Fourth is Andre Dirrell. On his way to an astonishing victory via a supreme boxing lesson against Arthur Abraham in their March 2010, Super Six battle in Detroit Michigan. Dirrell threw perfect jabs and put on a tremendous display of ringmanship and footwork, with wicked combinations throughout the entire fight. However, in the 11th round Dirrell lost his balance and Abraham, out of frustration, took advantage and hit Dirrell in the back of the head while he was down, slipping along the ropes. The punch seemed to glance off the head of Dirrell, but Dirrell laid on the canvas complaining about his head and claimed he was unable to continue. I believe that Dirrell could have continued the fight, but Abraham ended up with a DQ loss. Dirrell won by an unpopular fashion and some questioned his heart, even though he had won most every round in the fight. Then Dirrell backed away from a Super Six bout vs. Andre Ward and disappeared completely out of sight. Hopefully Dirrell gets back on track and puts on a great performance as he did initially before the 11th round Abraham fiasco.

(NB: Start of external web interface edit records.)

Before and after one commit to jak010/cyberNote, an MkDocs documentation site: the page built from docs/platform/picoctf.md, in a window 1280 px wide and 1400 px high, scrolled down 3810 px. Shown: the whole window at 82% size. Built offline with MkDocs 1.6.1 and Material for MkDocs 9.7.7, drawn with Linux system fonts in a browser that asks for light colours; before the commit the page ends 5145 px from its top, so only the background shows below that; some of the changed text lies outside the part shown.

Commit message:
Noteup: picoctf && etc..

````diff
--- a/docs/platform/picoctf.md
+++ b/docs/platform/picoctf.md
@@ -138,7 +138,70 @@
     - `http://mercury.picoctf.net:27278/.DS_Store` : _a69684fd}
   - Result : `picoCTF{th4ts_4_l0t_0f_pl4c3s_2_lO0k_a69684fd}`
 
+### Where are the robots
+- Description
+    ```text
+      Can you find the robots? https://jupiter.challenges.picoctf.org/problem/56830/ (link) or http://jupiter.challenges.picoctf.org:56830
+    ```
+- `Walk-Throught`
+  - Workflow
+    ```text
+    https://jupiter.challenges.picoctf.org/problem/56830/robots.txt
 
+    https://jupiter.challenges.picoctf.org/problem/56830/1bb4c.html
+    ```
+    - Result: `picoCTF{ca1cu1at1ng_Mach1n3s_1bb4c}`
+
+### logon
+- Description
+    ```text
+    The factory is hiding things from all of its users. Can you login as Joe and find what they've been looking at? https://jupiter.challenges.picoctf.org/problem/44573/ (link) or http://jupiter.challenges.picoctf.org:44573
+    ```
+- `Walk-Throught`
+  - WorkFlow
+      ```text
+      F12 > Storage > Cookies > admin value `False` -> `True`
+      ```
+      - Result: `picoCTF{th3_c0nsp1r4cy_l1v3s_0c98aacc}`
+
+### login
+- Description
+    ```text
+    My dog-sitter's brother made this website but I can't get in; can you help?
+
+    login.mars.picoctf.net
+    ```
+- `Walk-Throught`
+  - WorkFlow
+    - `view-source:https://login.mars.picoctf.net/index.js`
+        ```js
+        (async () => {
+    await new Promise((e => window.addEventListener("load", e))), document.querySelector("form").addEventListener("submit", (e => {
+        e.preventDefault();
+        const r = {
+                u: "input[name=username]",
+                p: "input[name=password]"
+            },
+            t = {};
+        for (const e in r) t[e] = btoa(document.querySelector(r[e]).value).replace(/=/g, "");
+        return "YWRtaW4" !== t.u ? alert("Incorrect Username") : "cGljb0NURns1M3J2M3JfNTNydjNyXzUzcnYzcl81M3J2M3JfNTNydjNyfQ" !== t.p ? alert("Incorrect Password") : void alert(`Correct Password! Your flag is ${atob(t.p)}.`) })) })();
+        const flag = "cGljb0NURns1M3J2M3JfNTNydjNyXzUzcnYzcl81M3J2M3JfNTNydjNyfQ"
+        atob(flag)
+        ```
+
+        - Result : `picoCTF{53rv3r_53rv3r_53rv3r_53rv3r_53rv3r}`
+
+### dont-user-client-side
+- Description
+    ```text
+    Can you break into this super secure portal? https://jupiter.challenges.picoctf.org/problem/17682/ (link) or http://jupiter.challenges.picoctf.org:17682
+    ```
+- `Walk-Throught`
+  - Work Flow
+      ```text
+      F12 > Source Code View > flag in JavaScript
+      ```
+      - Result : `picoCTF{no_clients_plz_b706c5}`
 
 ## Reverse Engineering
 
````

Fifth on the list is Kelly “The Ghost” Pavlik, won 37 (KO 32) + lost 2 (KO 0). Before his October 2008 unanimous decision loss to Bernard Hopkins, Pavlik was swinging loaded bombs and crushing most of his opponents by knockout. Then in April of 2010, Pavlik was annihilated against the game Sergio Martinez via unanimous decision loss. This loss took the “Ghost” off his high horse and he went spiraling downward with personal issues and ended up admitting himself to a rehab center for alcoholism treatment. Finally, about a year after the Martinez beating, he returned on May of 2011 to win a majority decision against the tough Texan, Alfonso Lopez. At only 29 years of age, we still have not seen the last of the knockout artist Kelly Pavlik and hopefully the Ghost is fully recovered, back to his old self and through with his disappearing act.
Last, but not least is the tough as nails journeyman, Glen “The Road Warrior” Johnson, won 51 (KO 35) + lost 14 (KO 1) + drawn 2, who at 42 years old has fought an outstanding level of opposition. The soft spoken “gentleman,” as he is also known, has had two very close unanimous decision losses to the former light heavyweight belt holder, “Bad” Chad Dawson. Many believe both fights against Dawson could have gone either way and that politics may have had some play in the judges decisions. Adding to Johnson’s defeats was another tough decision loss against Tavoris Cloud, however Johnson does have TKO wins over both Allan Green and Yusaf Mack. Can the veteran Johnson pull a Hopkins act out of his hat? With a Glen Johnson semi-final win against Carl Froch this Saturday June 4, 2011 this puts Johnson on a path down to Showtime’s Super Six final bout against Andre Ward where the winner takes all.
Yes, boxing in the super middleweight division is right where it should be and the division is wide open for the one man who really wants to be the king.